It wasn’t just this quote from my favourite actor that made me think – why would businesses set aside employees time for volunteering? As I go about converting my skills and experience to a structured business, it strikes me as contrary to all the economic frameworks I’m familiar with. How could volunteering possibly be in sync with the basic commercial goals of making profits, saving costs and retaining employees ?
And it turns out that’s exactly what volunteering does for businesses. …and more…
A 2017 Deloitte survey of 1000 employees who had volunteered for 12 months confirms that creating a volunteer culture in the organisation doesn’t just help others, it improves the organisation as well. Volunteering boosts employee morale, improves the workplace atmosphere, and enhances the brand’s perception.
But are economies of scale accelerated with an individualistic, purposeful activity like volunteering? That leads me to explore the benefits of volunteering as an individual and as an organisational activity.
Individuals seek a sense of purpose while working in an organisation. They are attracted to a direction that leads them to grow with all their capabilities and strengths, regardless of alignment to organisational structure and required business competencies. Experience of leading a volunteer group can help build leadership skills in employees much faster and better, compared to expensive corporate training programs. And employees come out of the experience feeling good about the organisation they are working in.
Read about the ten reasons to volunteer – an insightful and heartwarming blog by Es Cee who volunteers with Project StepOne
While employees feel fulfilled at work, they perform better, make lesser mistakes and strengthen their efforts to achieve organisational goals. Getting a day in the month to volunteer or a couple of hours per week to do what best suits their individual purpose, makes employees come back to work with renewed energy and refreshed perspectives. In turn, the organisation saves costs of networking, publicity and skill building with the added benefit of having happy employees.
Communities are remarkably alert to volunteering and helping activities sponsored by brands. A strong sense of loyalty and responsibility seeps into consumers’ buying patterns, when they understand the greater purpose of the brand. Let me ask you – would you buy a brand that’s advertised as the best, or would you reach for the brand that you associated with volunteering to help during a recent natural disaster? Profit-making is largely associated with brands that have sustained supporting and helping communities in tough times. Community goodwill is another side effect of a brand’s volunteering efforts.
When Ms. Hepburn’s quote made me turn to Project StepOne to strengthen myself as an individual, it’s also made me determined to continue volunteering as an organisational goal.
So, does your corporate strategy include volunteering?

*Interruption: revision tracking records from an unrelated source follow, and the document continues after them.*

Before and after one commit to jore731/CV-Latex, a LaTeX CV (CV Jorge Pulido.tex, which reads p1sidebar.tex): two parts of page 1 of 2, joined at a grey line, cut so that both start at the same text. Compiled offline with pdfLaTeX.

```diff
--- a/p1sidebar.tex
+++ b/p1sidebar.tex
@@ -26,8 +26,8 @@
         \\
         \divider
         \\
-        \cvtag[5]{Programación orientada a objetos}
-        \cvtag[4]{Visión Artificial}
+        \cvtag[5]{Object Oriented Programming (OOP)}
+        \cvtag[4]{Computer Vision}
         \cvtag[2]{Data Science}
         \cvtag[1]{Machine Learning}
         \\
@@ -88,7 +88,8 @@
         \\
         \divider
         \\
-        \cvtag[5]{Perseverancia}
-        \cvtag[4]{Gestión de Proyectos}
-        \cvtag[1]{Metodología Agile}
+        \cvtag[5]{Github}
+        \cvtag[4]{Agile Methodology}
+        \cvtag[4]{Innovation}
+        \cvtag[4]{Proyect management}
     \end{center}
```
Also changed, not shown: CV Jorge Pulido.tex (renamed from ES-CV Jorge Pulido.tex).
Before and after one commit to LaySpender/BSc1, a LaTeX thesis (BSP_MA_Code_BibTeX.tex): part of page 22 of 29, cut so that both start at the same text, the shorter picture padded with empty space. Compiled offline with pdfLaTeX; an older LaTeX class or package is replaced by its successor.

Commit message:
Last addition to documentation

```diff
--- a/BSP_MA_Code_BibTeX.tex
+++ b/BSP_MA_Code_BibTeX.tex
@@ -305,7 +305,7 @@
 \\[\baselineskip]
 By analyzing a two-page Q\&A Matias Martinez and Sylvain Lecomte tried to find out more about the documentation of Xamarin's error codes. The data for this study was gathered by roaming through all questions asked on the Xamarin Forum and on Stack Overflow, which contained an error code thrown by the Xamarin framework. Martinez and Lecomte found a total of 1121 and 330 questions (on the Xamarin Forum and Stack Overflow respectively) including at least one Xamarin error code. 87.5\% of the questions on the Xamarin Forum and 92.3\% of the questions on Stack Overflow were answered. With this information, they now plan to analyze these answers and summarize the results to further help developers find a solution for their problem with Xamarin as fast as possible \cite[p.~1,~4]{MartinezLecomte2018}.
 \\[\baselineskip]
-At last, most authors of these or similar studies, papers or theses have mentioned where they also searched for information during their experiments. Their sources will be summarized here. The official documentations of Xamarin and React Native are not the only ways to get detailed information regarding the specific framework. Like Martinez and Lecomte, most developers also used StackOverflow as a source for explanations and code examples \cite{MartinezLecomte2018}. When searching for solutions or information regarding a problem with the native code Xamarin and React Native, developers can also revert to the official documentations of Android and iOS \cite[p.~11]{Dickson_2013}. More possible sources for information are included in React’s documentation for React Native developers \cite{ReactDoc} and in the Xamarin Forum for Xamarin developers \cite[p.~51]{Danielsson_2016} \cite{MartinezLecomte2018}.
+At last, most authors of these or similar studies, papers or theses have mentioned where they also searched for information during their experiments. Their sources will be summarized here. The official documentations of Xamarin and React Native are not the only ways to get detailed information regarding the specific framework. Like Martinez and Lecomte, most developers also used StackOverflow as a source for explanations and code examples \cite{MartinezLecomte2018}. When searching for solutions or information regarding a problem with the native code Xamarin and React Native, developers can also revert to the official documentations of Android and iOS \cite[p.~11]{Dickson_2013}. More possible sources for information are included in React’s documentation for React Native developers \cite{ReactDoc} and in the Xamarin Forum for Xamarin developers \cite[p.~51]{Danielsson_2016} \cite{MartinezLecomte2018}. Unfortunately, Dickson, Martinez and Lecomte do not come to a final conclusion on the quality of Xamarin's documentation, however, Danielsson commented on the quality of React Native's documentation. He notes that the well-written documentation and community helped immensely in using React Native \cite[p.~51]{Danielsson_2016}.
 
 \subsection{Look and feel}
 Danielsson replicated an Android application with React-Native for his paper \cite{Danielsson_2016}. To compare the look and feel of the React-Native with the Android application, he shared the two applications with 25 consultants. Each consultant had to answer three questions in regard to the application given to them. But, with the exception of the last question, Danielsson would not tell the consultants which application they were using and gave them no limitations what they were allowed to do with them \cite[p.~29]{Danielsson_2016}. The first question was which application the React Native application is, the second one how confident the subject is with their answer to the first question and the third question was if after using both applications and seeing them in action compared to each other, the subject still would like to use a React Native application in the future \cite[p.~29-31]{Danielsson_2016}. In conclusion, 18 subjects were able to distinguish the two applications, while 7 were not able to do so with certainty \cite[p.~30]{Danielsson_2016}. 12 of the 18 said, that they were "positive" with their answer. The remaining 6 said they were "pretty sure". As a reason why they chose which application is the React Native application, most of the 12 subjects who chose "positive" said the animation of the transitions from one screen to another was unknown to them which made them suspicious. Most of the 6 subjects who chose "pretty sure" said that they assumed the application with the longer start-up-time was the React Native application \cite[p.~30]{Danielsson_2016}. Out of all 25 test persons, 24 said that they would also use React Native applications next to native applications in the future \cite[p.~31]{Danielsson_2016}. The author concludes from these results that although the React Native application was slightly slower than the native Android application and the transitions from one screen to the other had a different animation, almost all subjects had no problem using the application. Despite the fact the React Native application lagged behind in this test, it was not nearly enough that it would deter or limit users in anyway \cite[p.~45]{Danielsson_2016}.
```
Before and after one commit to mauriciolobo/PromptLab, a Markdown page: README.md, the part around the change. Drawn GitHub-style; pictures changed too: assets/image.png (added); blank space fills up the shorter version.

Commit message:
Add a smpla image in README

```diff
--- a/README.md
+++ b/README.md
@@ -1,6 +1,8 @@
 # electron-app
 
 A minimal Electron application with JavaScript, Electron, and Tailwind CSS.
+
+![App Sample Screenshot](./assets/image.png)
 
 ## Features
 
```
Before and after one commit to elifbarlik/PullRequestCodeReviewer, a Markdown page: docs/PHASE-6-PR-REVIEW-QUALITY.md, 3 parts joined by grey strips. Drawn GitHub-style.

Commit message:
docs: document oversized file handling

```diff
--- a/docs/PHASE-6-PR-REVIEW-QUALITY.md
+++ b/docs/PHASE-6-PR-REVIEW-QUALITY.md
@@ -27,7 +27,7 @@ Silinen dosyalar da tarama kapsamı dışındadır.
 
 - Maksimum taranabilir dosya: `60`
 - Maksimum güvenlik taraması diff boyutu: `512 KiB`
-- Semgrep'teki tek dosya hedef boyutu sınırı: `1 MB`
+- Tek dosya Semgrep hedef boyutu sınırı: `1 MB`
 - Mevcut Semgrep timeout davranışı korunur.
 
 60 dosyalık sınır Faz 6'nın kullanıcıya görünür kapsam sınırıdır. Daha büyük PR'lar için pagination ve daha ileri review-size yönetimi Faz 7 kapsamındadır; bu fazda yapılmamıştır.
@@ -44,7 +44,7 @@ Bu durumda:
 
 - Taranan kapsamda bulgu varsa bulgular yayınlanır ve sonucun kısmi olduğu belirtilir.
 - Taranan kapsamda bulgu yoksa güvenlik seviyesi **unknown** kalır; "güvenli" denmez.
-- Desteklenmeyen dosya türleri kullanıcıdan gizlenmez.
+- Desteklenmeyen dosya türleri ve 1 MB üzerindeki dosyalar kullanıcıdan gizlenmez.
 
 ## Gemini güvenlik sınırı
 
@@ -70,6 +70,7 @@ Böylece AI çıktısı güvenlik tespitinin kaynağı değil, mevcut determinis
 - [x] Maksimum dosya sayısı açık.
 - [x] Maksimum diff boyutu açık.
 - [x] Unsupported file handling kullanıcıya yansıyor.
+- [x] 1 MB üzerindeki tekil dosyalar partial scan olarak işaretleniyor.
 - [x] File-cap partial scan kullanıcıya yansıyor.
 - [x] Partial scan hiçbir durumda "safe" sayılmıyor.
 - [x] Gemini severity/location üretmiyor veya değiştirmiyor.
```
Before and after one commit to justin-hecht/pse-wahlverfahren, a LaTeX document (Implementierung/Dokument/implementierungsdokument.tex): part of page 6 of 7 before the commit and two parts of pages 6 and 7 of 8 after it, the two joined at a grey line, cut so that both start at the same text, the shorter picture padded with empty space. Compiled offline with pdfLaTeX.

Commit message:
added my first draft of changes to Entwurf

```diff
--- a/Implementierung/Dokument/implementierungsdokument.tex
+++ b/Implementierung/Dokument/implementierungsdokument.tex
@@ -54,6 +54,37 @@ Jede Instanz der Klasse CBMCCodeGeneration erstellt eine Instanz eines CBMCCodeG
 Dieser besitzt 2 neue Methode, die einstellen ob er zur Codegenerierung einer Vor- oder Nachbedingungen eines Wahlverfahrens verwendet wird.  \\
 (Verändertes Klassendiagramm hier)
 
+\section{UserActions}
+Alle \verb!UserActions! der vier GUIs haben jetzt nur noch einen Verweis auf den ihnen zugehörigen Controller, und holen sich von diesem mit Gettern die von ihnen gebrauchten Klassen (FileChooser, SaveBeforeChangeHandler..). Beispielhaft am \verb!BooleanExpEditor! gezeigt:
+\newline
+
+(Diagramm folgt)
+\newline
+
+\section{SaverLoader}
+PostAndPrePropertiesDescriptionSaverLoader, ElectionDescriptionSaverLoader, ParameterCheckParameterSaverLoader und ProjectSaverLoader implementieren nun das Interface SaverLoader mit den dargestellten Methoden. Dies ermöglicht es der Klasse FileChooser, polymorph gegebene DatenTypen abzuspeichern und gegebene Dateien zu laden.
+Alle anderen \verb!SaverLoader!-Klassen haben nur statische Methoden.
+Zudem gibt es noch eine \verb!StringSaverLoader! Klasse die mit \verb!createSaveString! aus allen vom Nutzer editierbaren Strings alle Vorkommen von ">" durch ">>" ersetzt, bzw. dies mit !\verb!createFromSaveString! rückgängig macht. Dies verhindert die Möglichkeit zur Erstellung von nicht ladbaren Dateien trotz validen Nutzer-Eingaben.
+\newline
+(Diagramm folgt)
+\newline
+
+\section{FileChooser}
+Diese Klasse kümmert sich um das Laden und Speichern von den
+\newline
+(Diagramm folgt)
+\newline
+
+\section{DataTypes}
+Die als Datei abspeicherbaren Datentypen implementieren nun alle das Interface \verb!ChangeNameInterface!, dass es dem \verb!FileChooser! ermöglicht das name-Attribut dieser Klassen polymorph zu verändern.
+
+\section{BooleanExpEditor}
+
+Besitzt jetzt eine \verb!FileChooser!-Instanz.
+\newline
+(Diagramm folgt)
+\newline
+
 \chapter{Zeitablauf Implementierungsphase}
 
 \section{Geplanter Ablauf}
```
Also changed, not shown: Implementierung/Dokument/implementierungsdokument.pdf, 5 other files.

Get in touch with Project StepOne to include your employees in India’s battle with COVID-19.
Step up with StepOne
The author is Sita Bhatt, Volunteer at Project StepOne